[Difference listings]
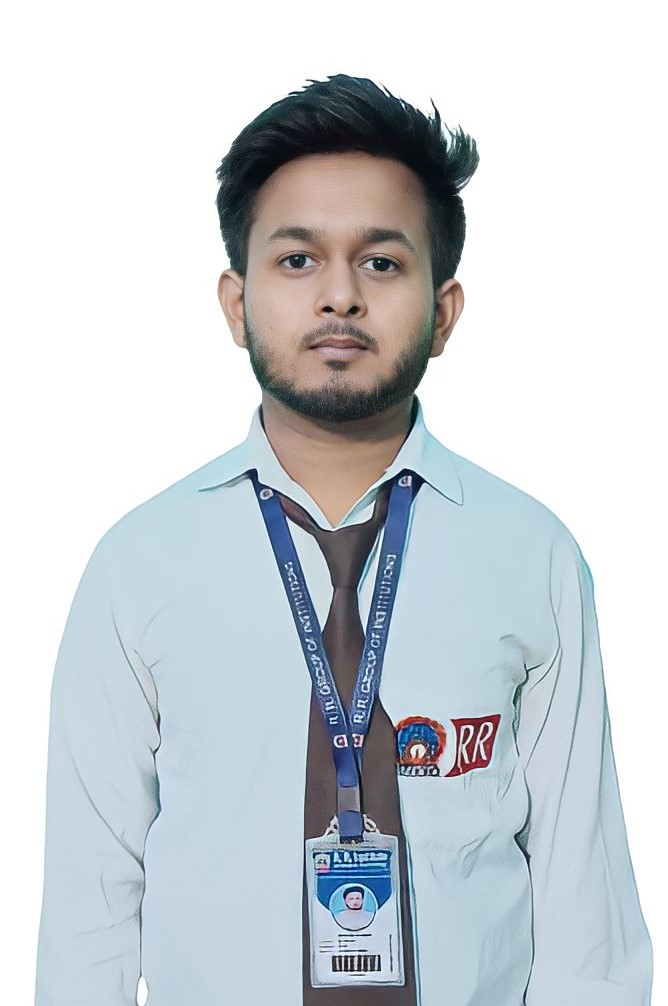
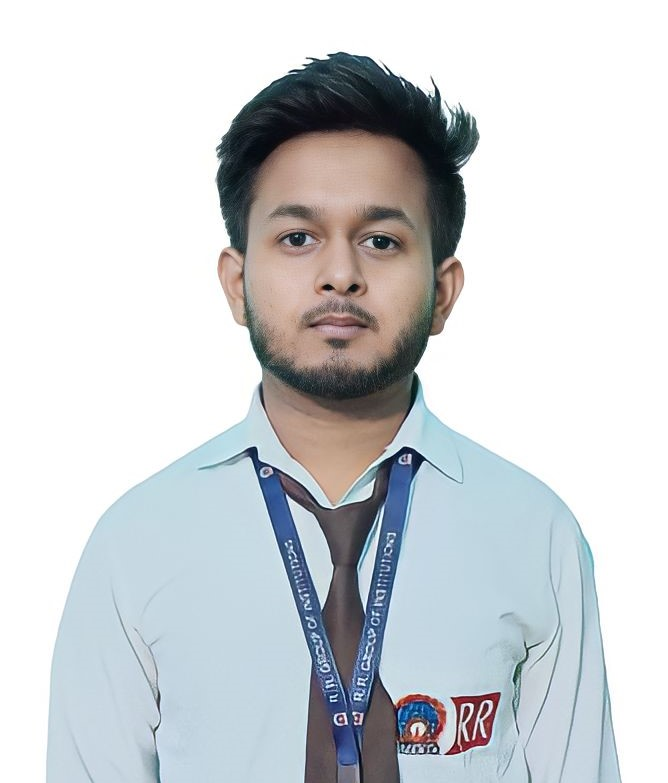
update

Changed region(s): [[0.0299, 0.0613, 0.988, 1.0]]

diff --git a/src/component/about/About.css b/src/component/about/About.css
@@ -3,6 +3,7 @@
     display: grid;
     grid-template-columns: 35% 50%;
     gap: 15%;
+    margin-left: 287px;
    
 }
 h2{
@@ -10,38 +11,39 @@ h2{
     font-family: 'Satisfy', cursive;
     font-size:3rem;
 }
-.about-me{
+/* .about-me{
     width: 50%;
-    aspect-ratio: 1/1;
+    aspect-ratio: 2/1;
     border-radius: 2rem;
     background:linear-gradient(45deg,transparent, #FF91A4,transparent);
     display: grid;
     place-items:center;
     margin-left: 10rem;
    
-}
+} */
 section{
     margin-top: 4rem;
 }
-.about-image{
+     /* .about-image{
     border-radius: 2rem;
-    /* width: 25rem; */
+    width: 25rem;
     overflow: hidden;
     transform: rotate(10deg);
     transition: all  400ms ease;
     
-}
-.about-image:hover{
+     } */
+/* .about-image:hover{
     transform: rotate(0deg);
-}
-.about-cards{
+} */
+/* .about-cards{
     display: grid;
     grid-template-columns: repeat(2, 1fr);
-    gap: 1.5rem;
+    gap: 1rem;
+    width: 200px;
     
 
-}
-.about-card{
+} */
+/* .about-card{
     background-color: #ff1654;
     border:1px solid transparent;
     border-radius: 1rem;
@@ -49,35 +51,43 @@ section{
     text-align: center;
     color: whitesmoke;
     
-}
-.about-card:hover{
+} */
+/* .about-card:hover{
     background-color:#ff1654;
     color: white;
     cursor: default;
-}
-.about-icon{
+} */
+/* .about-icon{
     color: aliceblue;
     font-size: 1.4rem;
     margin-bottom: 1rem;
 
-}
-.about-card small{
+} */
+/* .about-card small{
     font-size: 0.8rem ;
-    /* color: white; */
-}
-.about-card h3{
+    color: white;
+} */
+/* .about-card h3{
     font-size: 0.95rem;
-}
-.about-content p{
-    margin: 2rem 0 2.6rem;
+} */
+.about-content{
+    margin: 1rem 15rem;
+    text-align: center;
     
+} 
+.about-content p{
+    margin: 1rem auto;
 }
+/* .about-content .btn-primary{
+   margin: ;
+} */
 /* --------MEDIA QURIES (MEDIUM DEVICES) */
 
 @media screen and (max-width:1024px) {
     .about-container{
         grid-template-columns: 1fr;
         gap: 0;
+        margin-left: 30px;
     }
     .about-me{
         width: 30%;
@@ -85,7 +95,7 @@ section{
 
     }
     .about-content p {
-        margin: 3rem 0 1.9rem;
+        margin: 3rem  -10rem;
     }
    
   }
@@ -94,6 +104,9 @@ section{
   /* --------MEDIA QURIES (SMALL DEVICES) */
   
   @media screen and (max-width:600px) {
+    .about-container{
+        margin-left: 10px;
+    }
     .about-me{
         width: 50%;
         margin: 3rem auto 5rem;
@@ -104,11 +117,11 @@ section{
         gap: 1rem;
 
     }
-    .about-content{
+    /* .about-content{
         text-align: center;
-    }
+    } */
     .about-content p {
-        margin: 1.5rem 0;
+        margin: 1rem -14rem;
     }
     
   }

diff --git a/src/component/about/About.js b/src/component/about/About.js
@@ -10,42 +10,24 @@ const About = () => {
             {/* <h5>Get to know</h5> */}
             <h2>About Me</h2>
 
-            <div className='container about-container'>
-                <div className='about-me'>
-                    <div className='about-image'>
+
+
+            {/* <div className='about-image'>
                         <img src={AboutImage} alt='about-image' style={{ width: '220px', height: '280px' }} />
-                    </div>
-
-                </div>
-
-                {/* about content */}
-
-                <div className='about-content'>
-                    <div className='about-cards'>
-                        <article className='about-card'>
-                            <FiAward className='about-icon' />
-                            <h3>Experienced</h3>
-                            <small>Fresher</small>
-                        </article>
+                    </div> */}
 
 
 
+            {/* about content */}
 
-                        <article className='about-card'>
-                            <VscFolderActive className='about-icon' />
-                            <h3>Projects</h3>
-                            <small>10+</small>
-                        </article>
+            <div className='about-content'>
 
-
-
-                    </div>
-                    <p className='about-content'>Innovative Front End Developer  building and maintaining responsive websites in the recruiting industry. Proficient in HTML, CSS,JavaScript and React.Js,Tailwind,Bootstrap; plus modern libraries and frameworks. Passionate about usability and possess working knowledge of React Native</p>
-                    <a href='#contact' className='btn btn-primary'> let's Talk</a>
-                </div>
+                <p>Innovative Front End Developer  building and maintaining responsive websites in the recruiting industry. Proficient in HTML, CSS,JavaScript and React.Js,Tailwind,Bootstrap; plus modern libraries and frameworks. Passionate about usability and possess working knowledge of React Native</p>
+                <a href='#contact' className='btn btn-primary' > let's Talk</a>
             </div>
 
-        </section>
+
+        </section >
     )
 }
 

diff --git a/src/component/portfolio/Portfolio.js b/src/component/portfolio/Portfolio.js
@@ -1,9 +1,9 @@
 import React from 'react'
 import './Portfolio.css'
-import IMG1 from '../../assets/Redmi.jpg'
+import IMG1 from '../../assets/xiaomi.jpg'
 import IMG2 from '../../assets/Shoping.jpg'
 import IMG3 from '../../assets/Fitness.jpg'
-import IMG4 from '../../assets/Redmi.jpg'
+import IMG4 from '../../assets/MI.jpg'
 import IMG5 from '../../assets/Redmi.jpg'
 <script>
     @import url('https://fonts.googleapis.com/css2?family=Poppins:wght@300;400;500;600&family=Satisfy&display=swap');
@@ -34,13 +34,13 @@ const Portfolio = () => {
         },
         {
             id: 4,
-            image: 'file:///C:/Users/Deepak%20kumar/Downloads/Weather.webp',
+            image: IMG5,
             title: 'Weather Application',
             github: 'https://github.com/Deepakkumar586/Weather-App',
         },
         {
             id: 5,
-            image: IMG5,
+            image: IMG1,
             title: 'Weather Application',
             github: 'https://github.com',
         }

diff --git a/src/component/header/Header.css b/src/component/header/Header.css
@@ -1,6 +1,6 @@
 @import url('https://fonts.googleapis.com/css2?family=Poppins:wght@300;400;500;600&family=Satisfy&display=swap');
 header{
-    height: 120vh;
+    height: 130vh;
     padding-top: 7rem;
     overflow: hidden;
     /* background-color: #E7E0C4; */
@@ -53,9 +53,9 @@ header{
 
 /* ---------IMAGE--------- */
 .me{
-    background:linear-gradient(rgb(101, 211, 211),transparent);
+    /* background:linear-gradient(rgb(101, 211, 211),transparent); */
     width: 22rem;
-    height: 30rem;
+    height: 40rem;
     position:absolute;
     left: calc(50% - 11rem);
     margin-top: 4rem;

diff --git a/src/component/services/Services.js b/src/component/services/Services.js
@@ -85,7 +85,7 @@ const Services = () => {
                 </article> */}
 
 
-                <article className='service'>
+                {/* <article className='service'>
                     <div className='service-head'>
                         <h3>App Development</h3>
                     </div>
@@ -120,7 +120,7 @@ const Services = () => {
                         </li>
 
                     </ul>
-                </article>
+                </article> */}
             </div>
 
 

diff --git a/src/component/header/Header.js b/src/component/header/Header.js
@@ -1,7 +1,7 @@
 
 import React from 'react'
 import CTA from './CTA'
-import ME from '../../assets/Aryan.jpg'
+import ME from '../../assets/deep.jpg'
 import HeaderSocials from './HeaderSocials'
 import './Header.css'
 

diff --git a/src/App.js b/src/App.js
@@ -16,7 +16,7 @@ function App() {
       <Nav />
       <About />
       <Experience />
-      <Services />
+      {/* <Services /> */}
       <Portfolio />
       {/* <Testimonials /> */}
       <Contact />

diff --git a/src/component/experience/Experience.css b/src/component/experience/Experience.css
@@ -66,7 +66,8 @@
   
   @media screen and (max-width:600px) {
     .experience_container{
-        gap: 1rem;
+        gap: 2rem;
+        
     }
     .experience_container div{
         width: 80%;

diff --git a/src/component/experience/Experience.js b/src/component/experience/Experience.js
@@ -92,6 +92,7 @@ const Experience = () => {
 
 
                         </article>
+                        
                     </div>
 
                 </div>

Task objective:
Wherever the word "section" turns up in the records, copy out the line it is on.

Finished exercise:
 section{
@@ -49,35 +51,43 @@ section{
@@ -85,7 +95,7 @@ section{
@@ -94,6 +104,9 @@ section{
@@ -104,11 +117,11 @@ section{
-        </section>
+        </section >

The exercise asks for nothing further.